The dualists consider the mind to be a separate entity and say that the mind is different, which can’t be measured, and a soul can live after death. Or it can be like the idea of qualia, which is simple yet hotly contested. For example, it can be the clue to something extra that humans can’t see or experience, which relates to consciousness.
The idea of scientific touch on the dualism of mind and body is not new at all; however, JohnJoe McFadden is the latest to attempt through his research published in the “Neuroscience of Consciousness.”
McFadden tries to argue that almost all the examples of ‘integrated information,’ including conventional computing and neuronal information processing, are integrated temporarily because the output depends upon multiple inputs. He says that information integration does apply in time instead of space. So it cannot correspond to information integrating physically. He stresses the point that only energy fields are capable of incorporating the information in an area.
McFadden says that he disagrees with the concept of physical structures inside the brain responsible for the way pieces of information extend through our minds and form ideas. He says this process must be happening within the added medium of an electromagnetic field in the brain.
JohnJoe McFadden argues that all of his statements support experiments conducted on the brain’s activity nature. Even though all of this sounds wild, Mcfadden is professionally a molecular geneticist trying to follow the ancient tradition of introducing the latest knowledge into a theory of what makes us humans.
Until the human brain is alive, McFadden says the electric glow will generate inside and provoke all human thoughts and feelings. Plus, the point is that the theory of McFadden is testable in the laboratory.

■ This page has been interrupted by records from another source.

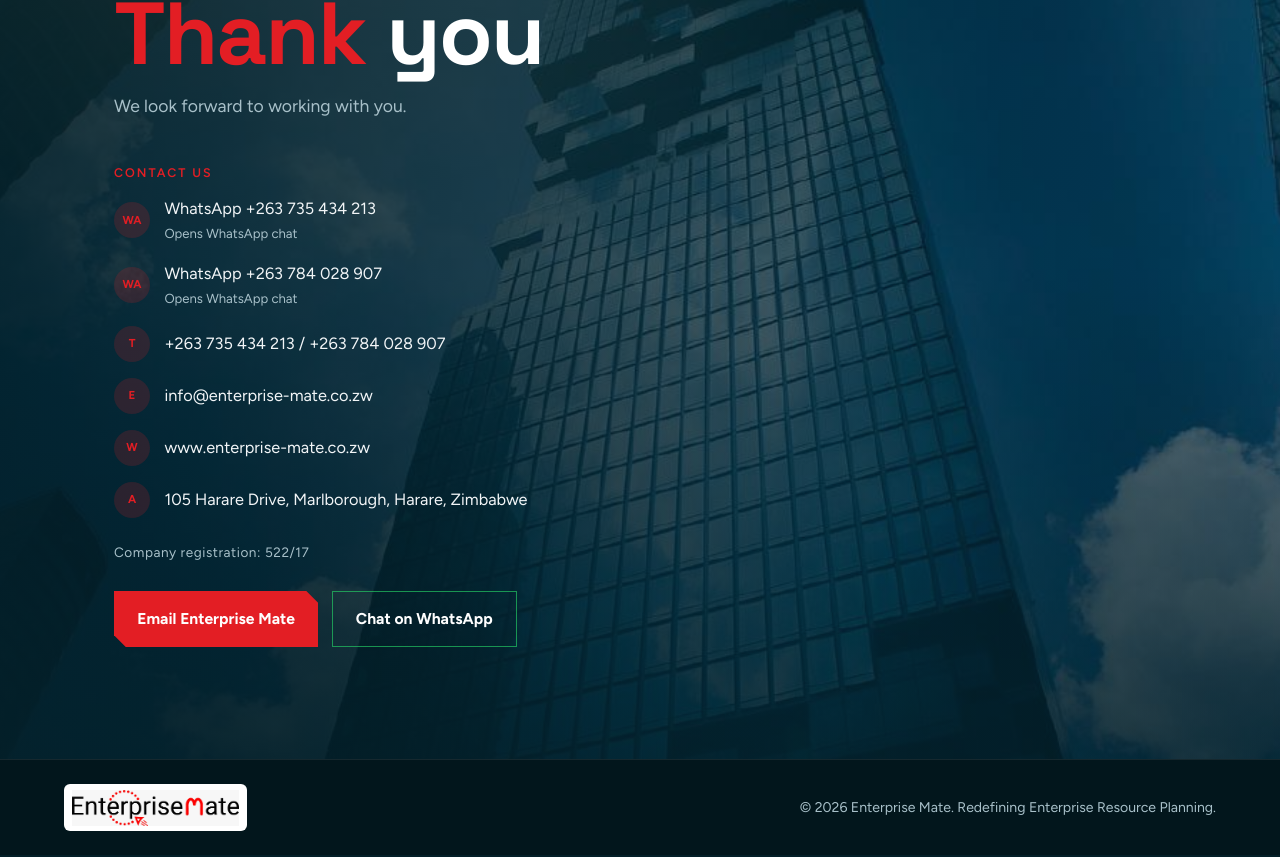
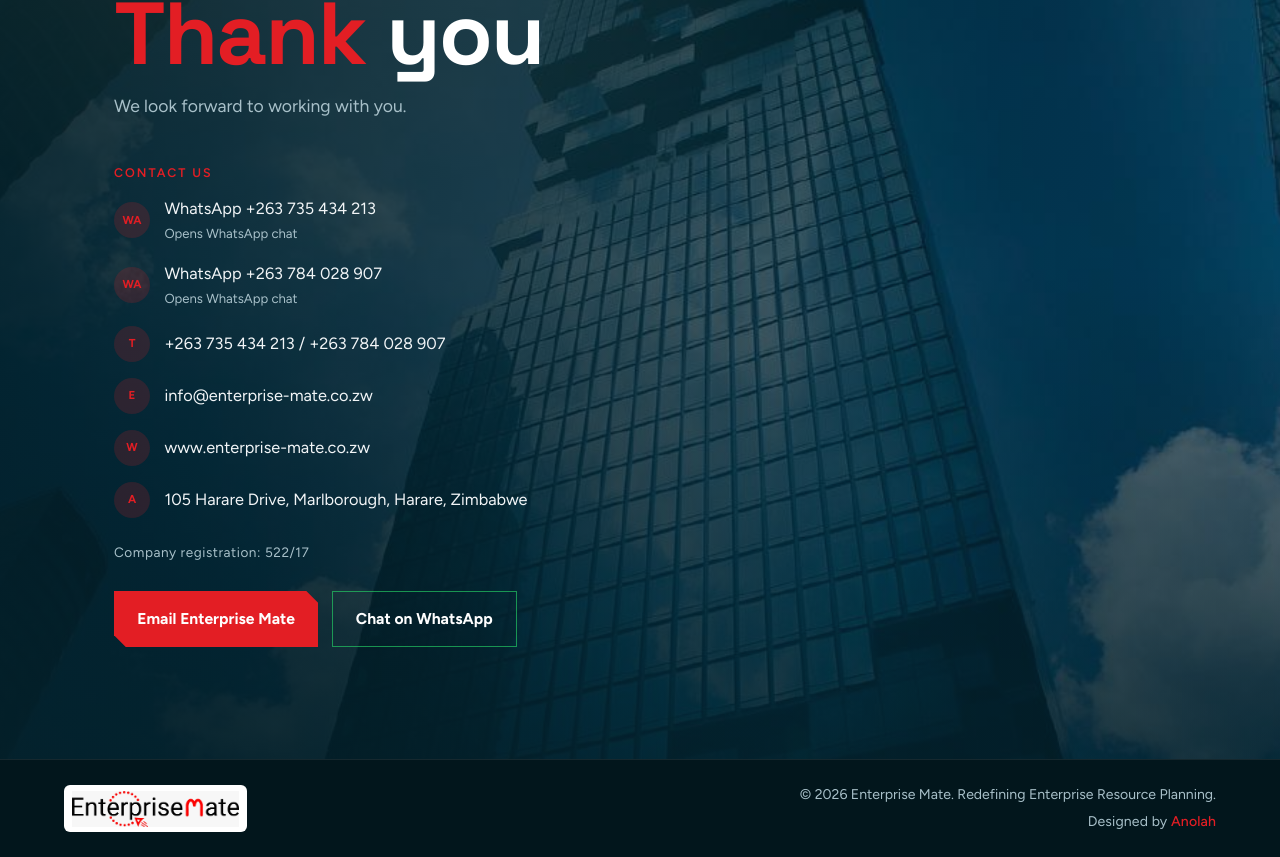
Before and after one commit to ANOLAH/-enterprise-mate, a React (Vite) app: page / in a window 1280 px wide. Shown: the part 7497-8354 px from the top of the page. Built offline with nearby package versions, Linux system fonts and the light colour scheme.

Commit message:
Add designer credit to site footer.
Links Designed by Anolah to LinkedIn with new-tab + noopener noreferrer,
styled as a secondary muted line so it does not compete with the brand.

```diff
--- a/src/App.css
+++ b/src/App.css
@@ -1137,7 +1137,44 @@
   object-position: left center;
 }
 
+.footer__meta {
+  display: flex;
+  flex-direction: column;
+  align-items: flex-end;
+  gap: 0.35rem;
+  text-align: right;
+}
+
 .footer p {
+  margin: 0;
   color: var(--em-muted);
   font-size: 0.88rem;
 }
+
+.footer__credit {
+  font-size: 0.78rem;
+  letter-spacing: 0.01em;
+  color: rgba(168, 192, 201, 0.72);
+}
+
+.footer__credit a {
+  color: var(--em-red);
+  text-decoration: none;
+  font-weight: 500;
+  transition: color 0.2s ease;
+}
+
+.footer__credit a:hover,
+.footer__credit a:focus-visible {
+  color: var(--em-red-bright);
+  text-decoration: underline;
+  text-underline-offset: 0.15em;
+}
+
+@media (max-width: 640px) {
+  .footer__meta {
+    align-items: flex-start;
+    text-align: left;
+    width: 100%;
+  }
+}
--- a/src/App.tsx
+++ b/src/App.tsx
@@ -645,7 +645,19 @@ function App() {
             height={59}
           />
         </a>
-        <p>© {new Date().getFullYear()} Enterprise Mate. Redefining Enterprise Resource Planning.</p>
+        <div className="footer__meta">
+          <p>© {new Date().getFullYear()} Enterprise Mate. Redefining Enterprise Resource Planning.</p>
+          <p className="footer__credit">
+            Designed by{' '}
+            <a
+              href="https://www.linkedin.com/in/arnold-ndoro-a9b589292"
+              target="_blank"
+              rel="noopener noreferrer"
+            >
+              Anolah
+            </a>
+          </p>
+        </div>
       </footer>
     </div>
   )
```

Many questions are unanswered. Some of them are about the extent of synchrony and degree required for encoding conscious thoughts, the effect of anesthetics and drugs on the cemi field, and the status of cemi fields in animal brains. He explains in the paper that cemi theory provides a new pattern in which consciousness is rooted in a physical, artificially malleable structure and is open to experimental testing.